John 6:40, 44

John 11:24

2Timothy 3:1

Hebrews 1:2

Hebrews 9:26

1Peter 1:5

1Peter 1:20

1Peter 4:7

2Peter 3:3

Jude 18


3. ‘many antichrists have come’ – 2:18, 19
John understands that the ‘antichrist’ is present in the ‘many antichrists’ that had already come at the time that he was writing. He tells us about these people in verse 19:

They used to associate and identify with the fellowship of people who believed in Jesus Christ – ‘us’. But they have since left the company of believers – ‘they went out from us’. John sees that as clear proof that they had never really belonged, because if they did belong they would have stayed. The fact that they left exposes their unbelief.

The fact that they have turned their backs on Jesus Christ and his people means that there is in these people something of the nature of the ‘antichrist’. But that is not the only thing that makes John call them ‘antichrist’.

4. ‘The liar ... the antichrist’ – 2:22
In verse 22 John identifies anyone who denies that Jesus is the Christ, anyone who denies the Son and the Father, is both ‘the liar’ and ‘the antichrist’, and no such person ‘has the Father’ or the Son. In calling such a person ‘the liar’ John is connecting that person to Satan. In his gospel, John reported Jesus saying about Satan: ‘there is no truth in him. When he lies, he speaks his native language, for he is a liar and the father of lies’ (John 8:44). And as a ‘liar’ he has led ‘the whole world astray’ – which was what people in the church, who had now left the church, had been trying to do to the believers (see verse 26).

Regardless of who or what the ‘antichrist’ might be, John is here identifying the false teachers, and the people who had left the church having believed their teaching, as ‘the liar’ and ‘the antichrist’. They have been doing Satan’s work for him – corrupting the truth, attempting to deceive people with their erroneous perceptions of Jesus Christ. They have taught and acted against the real Christ, and they have also promoted an alternate Christ.

The word ‘antichrist’ is antichristos. When we see the prefix ‘anti’ our minds usually think ‘against’. We almost automatically think of ‘the antichrist’ as an end-time person who actively opposes Jesus Christ, actively setting himself against Jesus Christ. And that is certainly true.

But while ‘anti’ does mean ‘against’ it can also mean ‘in the place of’, inferring the concept of being ‘instead of’ or ‘alternate’ or ‘opposite to’ - ‘a Jesus other than the Jesus we preached’ (2Corinthians 11:4) or ‘a different gospel’ (Galatians 1:8).

Ultimately, any ‘christ’ figure, who sets himself up, or is promoted, instead of, or ‘opposite to’ Christ is also against the real Christ. (John’s only reference to that end-time individual figure who sets himself up against Christ is his reference to ‘the spirit of the antichrist’ in 4:3.).

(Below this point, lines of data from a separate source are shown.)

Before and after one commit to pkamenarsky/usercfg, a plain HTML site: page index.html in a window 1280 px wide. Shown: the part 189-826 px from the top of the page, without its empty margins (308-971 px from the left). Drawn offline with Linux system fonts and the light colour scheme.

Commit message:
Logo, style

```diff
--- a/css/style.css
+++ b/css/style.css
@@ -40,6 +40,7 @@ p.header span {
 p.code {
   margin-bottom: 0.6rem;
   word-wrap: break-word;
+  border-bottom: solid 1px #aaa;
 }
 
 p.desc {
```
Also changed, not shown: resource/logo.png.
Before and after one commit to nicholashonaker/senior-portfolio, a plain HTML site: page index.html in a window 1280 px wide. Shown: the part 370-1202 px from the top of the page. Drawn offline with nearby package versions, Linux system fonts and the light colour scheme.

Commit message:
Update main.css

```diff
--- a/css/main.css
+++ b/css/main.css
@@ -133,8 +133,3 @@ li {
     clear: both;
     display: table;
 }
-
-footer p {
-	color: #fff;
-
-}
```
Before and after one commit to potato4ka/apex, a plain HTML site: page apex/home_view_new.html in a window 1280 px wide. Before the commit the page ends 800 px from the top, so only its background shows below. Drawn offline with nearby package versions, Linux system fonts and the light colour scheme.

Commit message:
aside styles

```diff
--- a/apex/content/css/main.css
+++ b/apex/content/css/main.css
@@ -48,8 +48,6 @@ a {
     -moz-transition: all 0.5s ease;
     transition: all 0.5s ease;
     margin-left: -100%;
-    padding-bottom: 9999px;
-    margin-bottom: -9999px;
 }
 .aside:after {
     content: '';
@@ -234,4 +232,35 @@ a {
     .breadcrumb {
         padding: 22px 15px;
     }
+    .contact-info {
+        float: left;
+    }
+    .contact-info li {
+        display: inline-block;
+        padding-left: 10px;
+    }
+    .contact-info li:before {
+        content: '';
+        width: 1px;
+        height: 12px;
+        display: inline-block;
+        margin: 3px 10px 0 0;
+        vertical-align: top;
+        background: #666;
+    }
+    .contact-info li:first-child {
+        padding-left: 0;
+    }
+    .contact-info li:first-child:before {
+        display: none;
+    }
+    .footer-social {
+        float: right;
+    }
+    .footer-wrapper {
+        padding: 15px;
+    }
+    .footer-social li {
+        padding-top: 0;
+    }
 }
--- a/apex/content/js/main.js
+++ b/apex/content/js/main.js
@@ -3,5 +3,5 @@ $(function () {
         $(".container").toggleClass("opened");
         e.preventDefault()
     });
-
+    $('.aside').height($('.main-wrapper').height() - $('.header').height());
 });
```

So John readily identifies as ‘the antichrist’ these people who have denied Jesus. They had come into the church and were preaching an alternate ‘Christ’ – a ‘Christ’ who was less than the real Christ.

It was the presence of these people and their teaching that necessitated John’s letters. Their presence and their teaching was the reason he has been making all of those distinctions between true and false believers that we have seen already. Their denial of the real Jesus, and their promotion of an alternate Jesus, was the reason he stated his strong affirmations in 1:1 – 3 of the apostles as eye-witnesses of the real incarnation of the Son.